(Image comparison data)
╔══
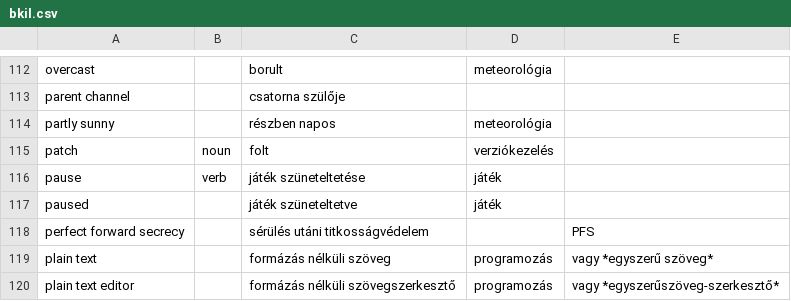
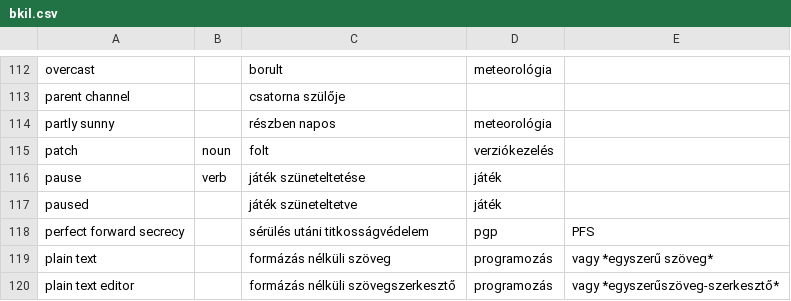
Before and after one commit to bkil/openscope-dict-eng-hun, a CSV file: szotar/bkil.csv, drawn as a sheet; only a part is shown, gaps mark what is left out; the diff covers the shown part only.

```diff
--- a/szotar/bkil.csv
+++ b/szotar/bkil.csv
@@ -117,3 +117,3 @@ pause	verb	játék szüneteltetése	játék
 paused		játék szüneteltetve	játék	
-perfect forward secrecy		sérülés utáni titkosságvédelem		PFS
+perfect forward secrecy		sérülés utáni titkosságvédelem	pgp	PFS
 plain text		formázás nélküli szöveg	programozás	vagy *egyszerű szöveg*
```
Also changed, not shown: 9 edited cells elsewhere in this file.
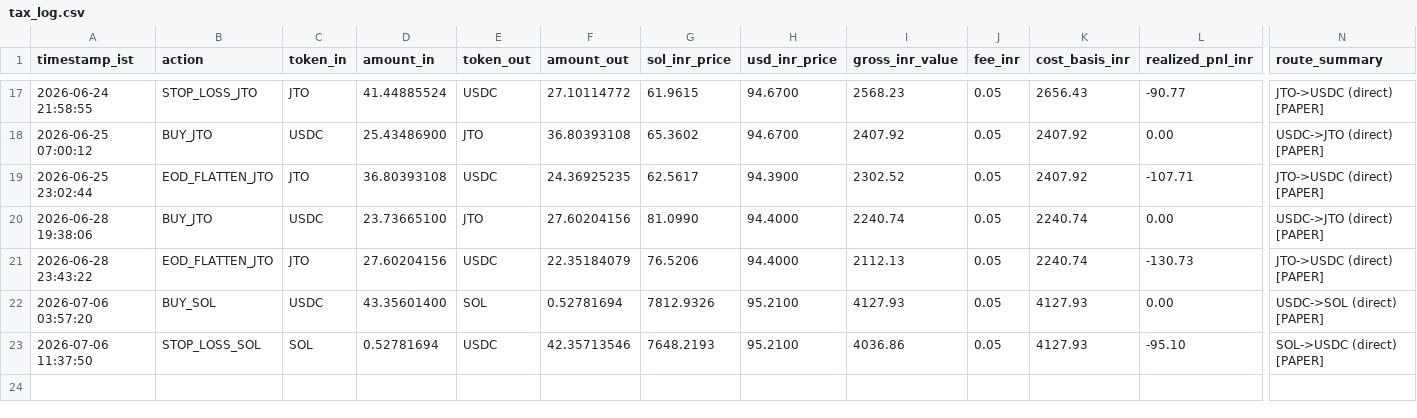
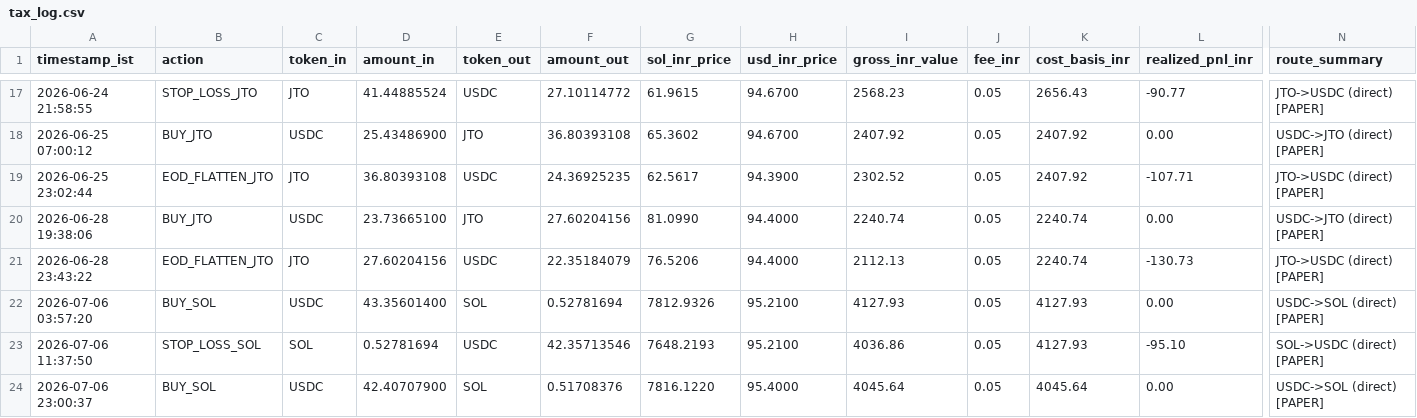
Before and after one commit to CYBERDEVILZ/solana-trade-bot, a CSV file: data/tax_log.csv, drawn as a sheet; only a part is shown, gaps mark what is left out; rows hold the shown columns only; the diff names each change by its address in the sheet, - before the commit and + after, or states it on an @@ line.

Commit message:
auto: cycle complete (signal: LONG_ENTRY)

```diff
--- a/data/tax_log.csv
+++ b/data/tax_log.csv
+row 24: 2026-07-06 23:00:37 | BUY_SOL | USDC | 42.40707900 | SOL | 0.51708376 | 7816.1220 | 95.4000 | 4045.64 | 0.05 | 4045.64 | 0.00 | USDC->SOL (direct) [PAPER]
```
Also changed, not shown: 1 other file.
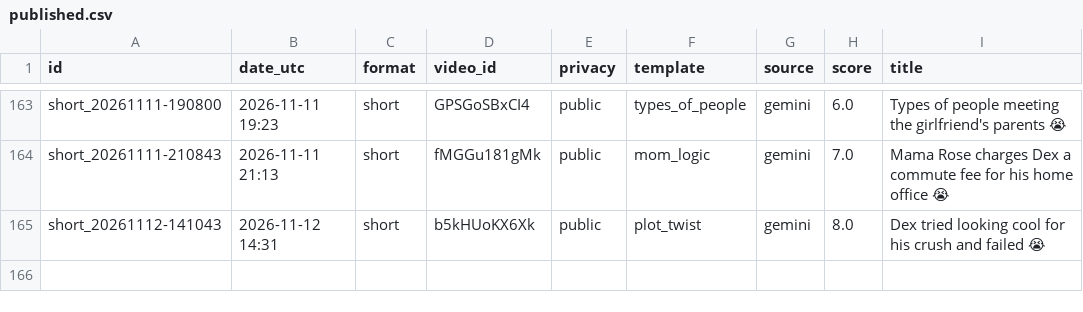
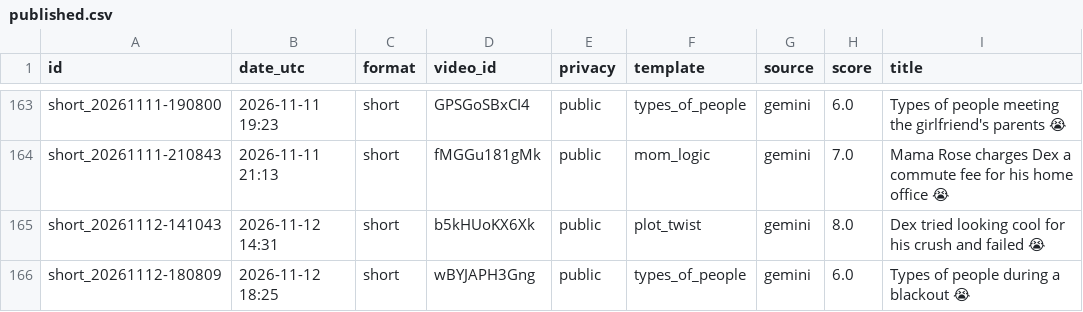
Before and after one commit to olgunkadirgulhan/dex-and-friends, a CSV file: published.csv, drawn as a sheet; only a part is shown, gaps mark what is left out.

Commit message:
video: 2026-11-12-1825

```diff
--- a/published.csv
+++ b/published.csv
@@ -165 +165,2 @@ short_20261111-210843,2026-11-11 21:13,short,fMGGu181gMk,public,mom_logic,gemini
 short_20261112-141043,2026-11-12 14:31,short,b5kHUoKX6Xk,public,plot_twist,gemini,8.0,Dex tried looking cool for his crush and failed 😭
+short_20261112-180809,2026-11-12 18:25,short,wBYJAPH3Gng,public,types_of_people,gemini,6.0,Types of people during a blackout 😭
```
Also changed, not shown: 1 other file.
╚══
● Task goal
Each entry must be set down word for word; no image may be carried over.

● Completed exercise
Before and after one commit to bkil/openscope-dict-eng-hun, a CSV file: szotar/bkil.csv, drawn as a sheet; only a part is shown, gaps mark what is left out; the diff covers the shown part only.

```diff
--- a/szotar/bkil.csv
+++ b/szotar/bkil.csv
@@ -117,3 +117,3 @@ pause	verb	játék szüneteltetése	játék
 paused		játék szüneteltetve	játék	
-perfect forward secrecy		sérülés utáni titkosságvédelem		PFS
+perfect forward secrecy		sérülés utáni titkosságvédelem	pgp	PFS
 plain text		formázás nélküli szöveg	programozás	vagy *egyszerű szöveg*
```
Also changed, not shown: 9 edited cells elsewhere in this file.
Before and after one commit to CYBERDEVILZ/solana-trade-bot, a CSV file: data/tax_log.csv, drawn as a sheet; only a part is shown, gaps mark what is left out; rows hold the shown columns only; the diff names each change by its address in the sheet, - before the commit and + after, or states it on an @@ line.

Commit message:
auto: cycle complete (signal: LONG_ENTRY)

```diff
--- a/data/tax_log.csv
+++ b/data/tax_log.csv
+row 24: 2026-07-06 23:00:37 | BUY_SOL | USDC | 42.40707900 | SOL | 0.51708376 | 7816.1220 | 95.4000 | 4045.64 | 0.05 | 4045.64 | 0.00 | USDC->SOL (direct) [PAPER]
```
Also changed, not shown: 1 other file.
Before and after one commit to olgunkadirgulhan/dex-and-friends, a CSV file: published.csv, drawn as a sheet; only a part is shown, gaps mark what is left out.

Commit message:
video: 2026-11-12-1825

```diff
--- a/published.csv
+++ b/published.csv
@@ -165 +165,2 @@ short_20261111-210843,2026-11-11 21:13,short,fMGGu181gMk,public,mom_logic,gemini
 short_20261112-141043,2026-11-12 14:31,short,b5kHUoKX6Xk,public,plot_twist,gemini,8.0,Dex tried looking cool for his crush and failed 😭
+short_20261112-180809,2026-11-12 18:25,short,wBYJAPH3Gng,public,types_of_people,gemini,6.0,Types of people during a blackout 😭
```
Also changed, not shown: 1 other file.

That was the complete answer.